### Action item
Look for the string "will" in the material below. Copy every line where you find it.

### Task data
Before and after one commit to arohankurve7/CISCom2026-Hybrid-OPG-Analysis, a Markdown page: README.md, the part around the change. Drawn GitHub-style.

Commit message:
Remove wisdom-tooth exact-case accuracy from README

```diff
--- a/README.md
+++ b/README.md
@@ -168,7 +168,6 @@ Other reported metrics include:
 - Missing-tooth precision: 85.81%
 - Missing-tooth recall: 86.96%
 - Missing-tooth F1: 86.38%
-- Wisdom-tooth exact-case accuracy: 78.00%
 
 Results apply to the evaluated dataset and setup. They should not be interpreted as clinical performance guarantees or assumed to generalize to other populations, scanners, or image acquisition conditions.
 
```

==

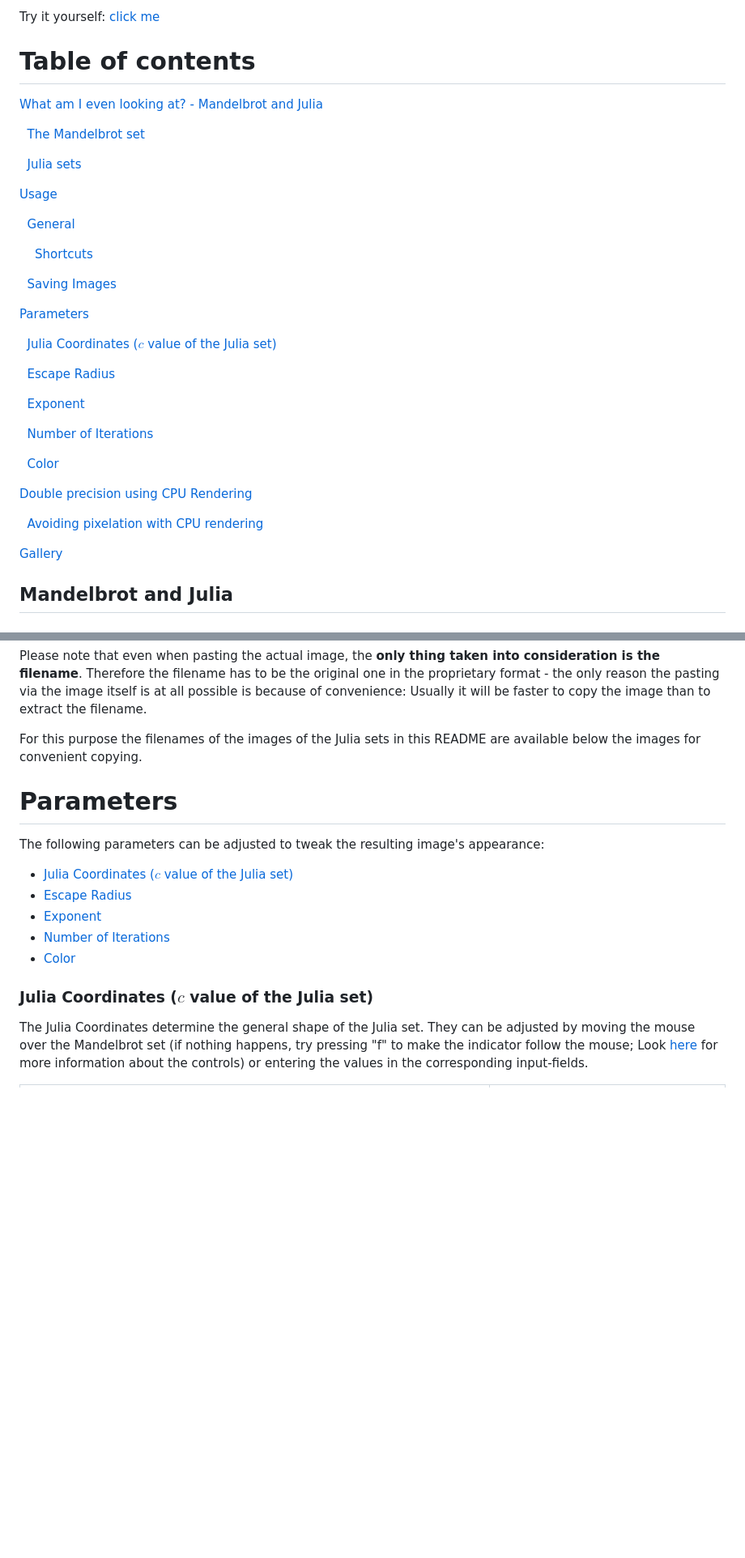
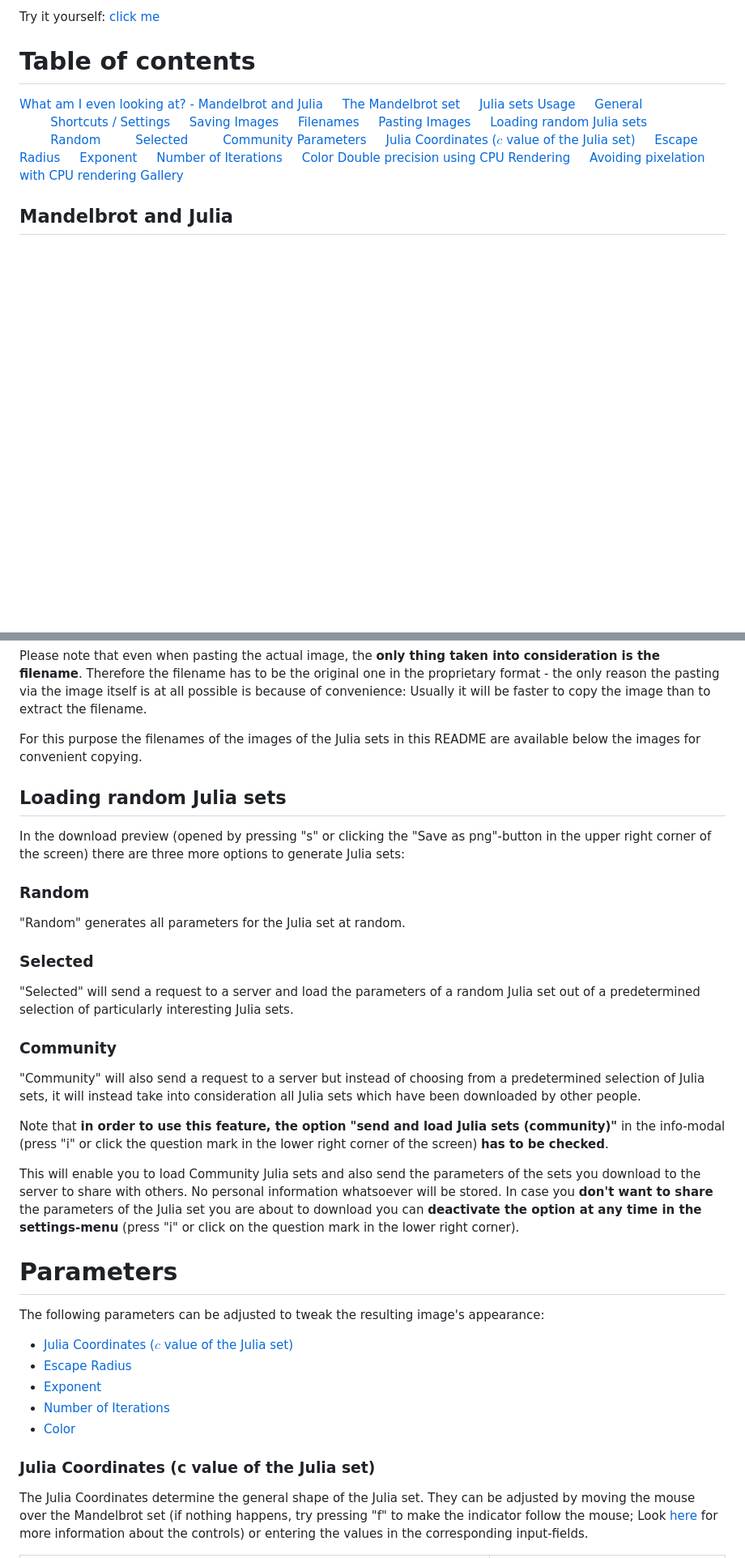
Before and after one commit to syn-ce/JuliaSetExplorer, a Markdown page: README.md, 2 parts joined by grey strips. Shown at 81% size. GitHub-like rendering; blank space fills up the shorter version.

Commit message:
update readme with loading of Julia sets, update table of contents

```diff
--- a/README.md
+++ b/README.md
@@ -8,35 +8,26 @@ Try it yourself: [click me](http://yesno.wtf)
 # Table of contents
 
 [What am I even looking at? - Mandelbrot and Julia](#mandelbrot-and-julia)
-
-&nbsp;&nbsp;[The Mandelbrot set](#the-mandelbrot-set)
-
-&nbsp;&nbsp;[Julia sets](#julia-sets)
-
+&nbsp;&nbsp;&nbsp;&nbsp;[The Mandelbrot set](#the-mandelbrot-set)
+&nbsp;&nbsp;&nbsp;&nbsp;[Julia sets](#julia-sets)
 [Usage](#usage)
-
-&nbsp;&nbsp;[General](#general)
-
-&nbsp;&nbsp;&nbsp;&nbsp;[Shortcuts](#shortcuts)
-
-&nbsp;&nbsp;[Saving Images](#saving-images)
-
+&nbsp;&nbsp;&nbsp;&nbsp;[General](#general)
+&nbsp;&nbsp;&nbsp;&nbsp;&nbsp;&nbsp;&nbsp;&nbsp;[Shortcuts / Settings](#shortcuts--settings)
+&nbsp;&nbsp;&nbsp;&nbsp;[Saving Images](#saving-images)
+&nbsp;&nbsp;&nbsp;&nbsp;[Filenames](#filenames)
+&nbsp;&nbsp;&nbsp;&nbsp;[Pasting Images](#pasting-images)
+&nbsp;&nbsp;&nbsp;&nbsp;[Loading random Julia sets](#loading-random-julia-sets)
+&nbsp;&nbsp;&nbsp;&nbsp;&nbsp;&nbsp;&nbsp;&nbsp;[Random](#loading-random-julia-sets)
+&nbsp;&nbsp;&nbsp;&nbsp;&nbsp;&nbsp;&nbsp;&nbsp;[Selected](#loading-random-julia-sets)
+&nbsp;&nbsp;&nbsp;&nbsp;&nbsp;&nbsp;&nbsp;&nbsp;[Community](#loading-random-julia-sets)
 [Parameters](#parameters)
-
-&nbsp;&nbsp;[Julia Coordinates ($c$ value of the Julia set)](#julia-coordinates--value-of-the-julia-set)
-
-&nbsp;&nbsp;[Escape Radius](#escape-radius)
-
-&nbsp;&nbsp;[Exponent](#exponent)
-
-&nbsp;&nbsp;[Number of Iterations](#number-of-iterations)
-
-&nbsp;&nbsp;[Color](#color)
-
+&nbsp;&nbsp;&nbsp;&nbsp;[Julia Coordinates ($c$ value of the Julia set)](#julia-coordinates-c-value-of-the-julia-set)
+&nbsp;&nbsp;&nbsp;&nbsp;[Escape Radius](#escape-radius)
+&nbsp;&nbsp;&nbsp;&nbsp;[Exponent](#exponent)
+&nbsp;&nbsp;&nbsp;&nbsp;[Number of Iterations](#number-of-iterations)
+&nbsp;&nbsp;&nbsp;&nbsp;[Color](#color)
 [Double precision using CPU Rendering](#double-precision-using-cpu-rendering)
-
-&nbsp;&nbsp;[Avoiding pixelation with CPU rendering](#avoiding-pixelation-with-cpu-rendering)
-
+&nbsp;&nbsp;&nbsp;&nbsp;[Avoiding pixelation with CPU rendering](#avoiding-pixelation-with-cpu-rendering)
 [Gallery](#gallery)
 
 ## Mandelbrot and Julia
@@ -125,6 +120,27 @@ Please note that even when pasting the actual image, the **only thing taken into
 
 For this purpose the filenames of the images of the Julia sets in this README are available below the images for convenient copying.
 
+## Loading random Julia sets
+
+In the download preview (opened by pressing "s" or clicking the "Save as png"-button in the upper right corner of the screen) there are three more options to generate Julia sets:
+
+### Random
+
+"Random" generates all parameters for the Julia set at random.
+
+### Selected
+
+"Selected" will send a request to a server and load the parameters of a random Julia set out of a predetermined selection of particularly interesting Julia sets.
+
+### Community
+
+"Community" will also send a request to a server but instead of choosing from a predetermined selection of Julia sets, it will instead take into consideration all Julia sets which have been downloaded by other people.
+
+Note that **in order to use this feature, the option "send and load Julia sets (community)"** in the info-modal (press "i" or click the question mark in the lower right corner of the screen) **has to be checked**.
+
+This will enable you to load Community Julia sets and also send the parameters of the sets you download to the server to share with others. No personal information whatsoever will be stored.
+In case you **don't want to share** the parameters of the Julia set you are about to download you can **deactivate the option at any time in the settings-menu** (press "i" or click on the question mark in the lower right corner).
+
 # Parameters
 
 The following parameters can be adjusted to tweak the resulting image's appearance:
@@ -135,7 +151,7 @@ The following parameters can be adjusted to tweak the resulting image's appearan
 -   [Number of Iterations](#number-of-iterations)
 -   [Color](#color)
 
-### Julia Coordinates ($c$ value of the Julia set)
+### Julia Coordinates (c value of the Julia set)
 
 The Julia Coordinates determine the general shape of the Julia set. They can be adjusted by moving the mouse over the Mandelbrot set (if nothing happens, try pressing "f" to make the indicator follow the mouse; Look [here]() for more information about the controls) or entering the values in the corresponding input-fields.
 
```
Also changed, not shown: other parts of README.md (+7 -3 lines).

### Result of this exercise
+"Selected" will send a request to a server and load the parameters of a random Julia set out of a predetermined selection of particularly interesting Julia sets.
+"Community" will also send a request to a server but instead of choosing from a predetermined selection of Julia sets, it will instead take into consideration all Julia sets which have been downloaded by other people.
+This will enable you to load Community Julia sets and also send the parameters of the sets you download to the server to share with others. No personal information whatsoever will be stored.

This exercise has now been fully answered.